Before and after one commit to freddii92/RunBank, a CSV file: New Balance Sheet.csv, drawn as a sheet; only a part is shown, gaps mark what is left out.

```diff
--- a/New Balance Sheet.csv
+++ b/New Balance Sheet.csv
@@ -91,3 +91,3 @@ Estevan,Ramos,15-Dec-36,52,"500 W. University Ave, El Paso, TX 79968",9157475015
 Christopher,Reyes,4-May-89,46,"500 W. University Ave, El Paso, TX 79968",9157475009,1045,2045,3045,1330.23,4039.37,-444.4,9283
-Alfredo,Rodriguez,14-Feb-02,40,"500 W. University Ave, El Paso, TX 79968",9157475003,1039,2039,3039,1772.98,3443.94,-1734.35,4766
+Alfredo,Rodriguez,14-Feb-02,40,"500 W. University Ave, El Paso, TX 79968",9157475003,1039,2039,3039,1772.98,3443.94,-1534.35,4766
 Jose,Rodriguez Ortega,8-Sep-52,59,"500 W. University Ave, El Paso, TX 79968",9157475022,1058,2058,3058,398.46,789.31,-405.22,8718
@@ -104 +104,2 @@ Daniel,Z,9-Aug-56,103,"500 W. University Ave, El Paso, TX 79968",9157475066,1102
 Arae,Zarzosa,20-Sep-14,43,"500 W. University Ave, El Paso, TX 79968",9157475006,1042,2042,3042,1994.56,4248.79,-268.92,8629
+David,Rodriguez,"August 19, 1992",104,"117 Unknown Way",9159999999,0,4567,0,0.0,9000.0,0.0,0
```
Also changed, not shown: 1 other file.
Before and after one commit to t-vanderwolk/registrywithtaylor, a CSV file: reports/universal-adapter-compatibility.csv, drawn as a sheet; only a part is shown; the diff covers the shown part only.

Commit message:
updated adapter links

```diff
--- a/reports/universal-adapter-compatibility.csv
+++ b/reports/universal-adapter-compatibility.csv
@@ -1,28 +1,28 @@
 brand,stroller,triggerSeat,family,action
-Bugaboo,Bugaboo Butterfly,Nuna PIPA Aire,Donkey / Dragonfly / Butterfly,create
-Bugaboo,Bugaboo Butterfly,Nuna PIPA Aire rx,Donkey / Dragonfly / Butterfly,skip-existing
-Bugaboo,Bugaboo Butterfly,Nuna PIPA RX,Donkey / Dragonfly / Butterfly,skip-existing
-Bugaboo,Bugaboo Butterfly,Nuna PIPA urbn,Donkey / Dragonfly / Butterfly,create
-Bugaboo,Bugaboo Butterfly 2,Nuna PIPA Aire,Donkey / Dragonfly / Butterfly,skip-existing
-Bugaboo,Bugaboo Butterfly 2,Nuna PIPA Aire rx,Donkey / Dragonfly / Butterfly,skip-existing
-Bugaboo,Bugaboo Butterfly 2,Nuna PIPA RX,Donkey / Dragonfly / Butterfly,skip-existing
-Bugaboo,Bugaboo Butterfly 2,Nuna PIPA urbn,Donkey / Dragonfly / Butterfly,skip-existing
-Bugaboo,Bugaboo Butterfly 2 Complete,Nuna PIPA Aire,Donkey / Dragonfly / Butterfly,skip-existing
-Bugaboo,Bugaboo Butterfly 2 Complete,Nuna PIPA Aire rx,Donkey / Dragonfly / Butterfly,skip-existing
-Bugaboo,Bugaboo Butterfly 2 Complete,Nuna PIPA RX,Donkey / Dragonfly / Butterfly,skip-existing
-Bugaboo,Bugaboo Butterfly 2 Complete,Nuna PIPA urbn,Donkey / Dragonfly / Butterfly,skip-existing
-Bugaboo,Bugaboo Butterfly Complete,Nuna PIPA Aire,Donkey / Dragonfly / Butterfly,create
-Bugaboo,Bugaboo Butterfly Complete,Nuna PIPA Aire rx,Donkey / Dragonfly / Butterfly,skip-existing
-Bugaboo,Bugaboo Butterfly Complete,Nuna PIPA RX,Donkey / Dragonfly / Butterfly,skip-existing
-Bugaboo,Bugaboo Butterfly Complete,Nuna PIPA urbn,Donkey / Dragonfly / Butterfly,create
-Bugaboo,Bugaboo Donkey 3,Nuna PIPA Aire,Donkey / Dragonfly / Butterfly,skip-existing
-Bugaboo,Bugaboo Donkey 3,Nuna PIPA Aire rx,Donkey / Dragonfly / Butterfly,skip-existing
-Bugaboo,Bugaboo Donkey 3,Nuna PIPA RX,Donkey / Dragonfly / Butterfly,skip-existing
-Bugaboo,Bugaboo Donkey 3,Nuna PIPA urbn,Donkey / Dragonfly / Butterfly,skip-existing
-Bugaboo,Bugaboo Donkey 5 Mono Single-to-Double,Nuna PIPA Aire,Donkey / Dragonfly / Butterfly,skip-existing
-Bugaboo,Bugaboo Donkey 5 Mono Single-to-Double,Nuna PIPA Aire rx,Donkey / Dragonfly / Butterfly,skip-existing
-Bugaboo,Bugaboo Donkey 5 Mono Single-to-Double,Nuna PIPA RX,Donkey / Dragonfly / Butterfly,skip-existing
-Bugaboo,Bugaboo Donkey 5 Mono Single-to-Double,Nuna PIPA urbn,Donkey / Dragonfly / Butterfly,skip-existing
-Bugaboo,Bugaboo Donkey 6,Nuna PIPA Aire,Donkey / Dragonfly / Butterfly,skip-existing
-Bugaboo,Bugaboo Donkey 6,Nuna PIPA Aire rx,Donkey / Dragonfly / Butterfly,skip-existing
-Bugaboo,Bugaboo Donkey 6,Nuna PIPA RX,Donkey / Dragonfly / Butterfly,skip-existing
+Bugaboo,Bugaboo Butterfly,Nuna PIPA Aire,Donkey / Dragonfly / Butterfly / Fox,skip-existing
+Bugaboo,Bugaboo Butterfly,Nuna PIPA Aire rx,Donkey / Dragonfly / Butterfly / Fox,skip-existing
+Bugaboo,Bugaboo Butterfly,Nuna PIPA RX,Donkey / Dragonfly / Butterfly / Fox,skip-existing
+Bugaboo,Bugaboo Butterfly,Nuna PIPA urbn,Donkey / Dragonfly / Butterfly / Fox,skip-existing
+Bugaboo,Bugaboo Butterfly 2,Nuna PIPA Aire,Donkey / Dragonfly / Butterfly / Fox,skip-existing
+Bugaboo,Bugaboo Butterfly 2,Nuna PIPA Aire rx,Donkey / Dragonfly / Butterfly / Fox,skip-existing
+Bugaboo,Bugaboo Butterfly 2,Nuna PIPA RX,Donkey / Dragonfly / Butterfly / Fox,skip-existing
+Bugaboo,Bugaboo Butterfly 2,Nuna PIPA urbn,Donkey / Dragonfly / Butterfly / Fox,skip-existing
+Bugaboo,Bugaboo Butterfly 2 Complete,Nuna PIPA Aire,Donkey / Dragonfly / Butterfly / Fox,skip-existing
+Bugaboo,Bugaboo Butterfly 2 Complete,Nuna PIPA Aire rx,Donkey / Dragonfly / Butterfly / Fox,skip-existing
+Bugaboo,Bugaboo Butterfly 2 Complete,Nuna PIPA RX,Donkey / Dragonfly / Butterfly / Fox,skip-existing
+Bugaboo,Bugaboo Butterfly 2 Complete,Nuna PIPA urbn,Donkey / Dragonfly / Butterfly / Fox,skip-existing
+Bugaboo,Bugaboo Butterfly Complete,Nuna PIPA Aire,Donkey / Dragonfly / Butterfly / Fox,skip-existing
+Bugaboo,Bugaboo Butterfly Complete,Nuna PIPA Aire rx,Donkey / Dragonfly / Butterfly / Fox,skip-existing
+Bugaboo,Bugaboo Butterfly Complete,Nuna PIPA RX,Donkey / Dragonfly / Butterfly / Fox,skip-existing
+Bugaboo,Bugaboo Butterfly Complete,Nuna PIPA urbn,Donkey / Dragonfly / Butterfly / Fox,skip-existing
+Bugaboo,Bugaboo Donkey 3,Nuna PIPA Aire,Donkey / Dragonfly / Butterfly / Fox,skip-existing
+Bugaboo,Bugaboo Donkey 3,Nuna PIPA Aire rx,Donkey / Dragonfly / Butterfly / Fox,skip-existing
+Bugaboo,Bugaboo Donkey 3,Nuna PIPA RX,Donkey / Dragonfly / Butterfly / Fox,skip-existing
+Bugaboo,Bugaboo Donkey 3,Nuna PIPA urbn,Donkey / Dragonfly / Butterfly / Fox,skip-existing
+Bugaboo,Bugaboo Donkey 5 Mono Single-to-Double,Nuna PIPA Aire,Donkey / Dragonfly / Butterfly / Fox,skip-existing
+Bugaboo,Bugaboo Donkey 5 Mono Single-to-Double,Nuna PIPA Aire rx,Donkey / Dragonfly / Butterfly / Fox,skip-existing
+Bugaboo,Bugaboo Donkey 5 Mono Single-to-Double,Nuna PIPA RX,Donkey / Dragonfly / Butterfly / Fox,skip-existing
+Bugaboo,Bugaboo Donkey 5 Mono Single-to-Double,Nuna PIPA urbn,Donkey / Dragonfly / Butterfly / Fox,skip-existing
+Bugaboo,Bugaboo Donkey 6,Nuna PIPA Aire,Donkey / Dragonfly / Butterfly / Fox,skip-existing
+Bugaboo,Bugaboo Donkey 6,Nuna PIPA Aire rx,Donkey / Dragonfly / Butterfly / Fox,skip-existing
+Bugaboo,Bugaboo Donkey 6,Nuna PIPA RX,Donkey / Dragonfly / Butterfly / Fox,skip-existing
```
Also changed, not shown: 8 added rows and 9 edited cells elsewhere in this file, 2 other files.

• WHAT YOU NEED TO DO:
Read the entries and pick out all lines that include the word "part".

• YOUR RESPONSE:
Before and after one commit to freddii92/RunBank, a CSV file: New Balance Sheet.csv, drawn as a sheet; only a part is shown, gaps mark what is left out.
Before and after one commit to t-vanderwolk/registrywithtaylor, a CSV file: reports/universal-adapter-compatibility.csv, drawn as a sheet; only a part is shown; the diff covers the shown part only.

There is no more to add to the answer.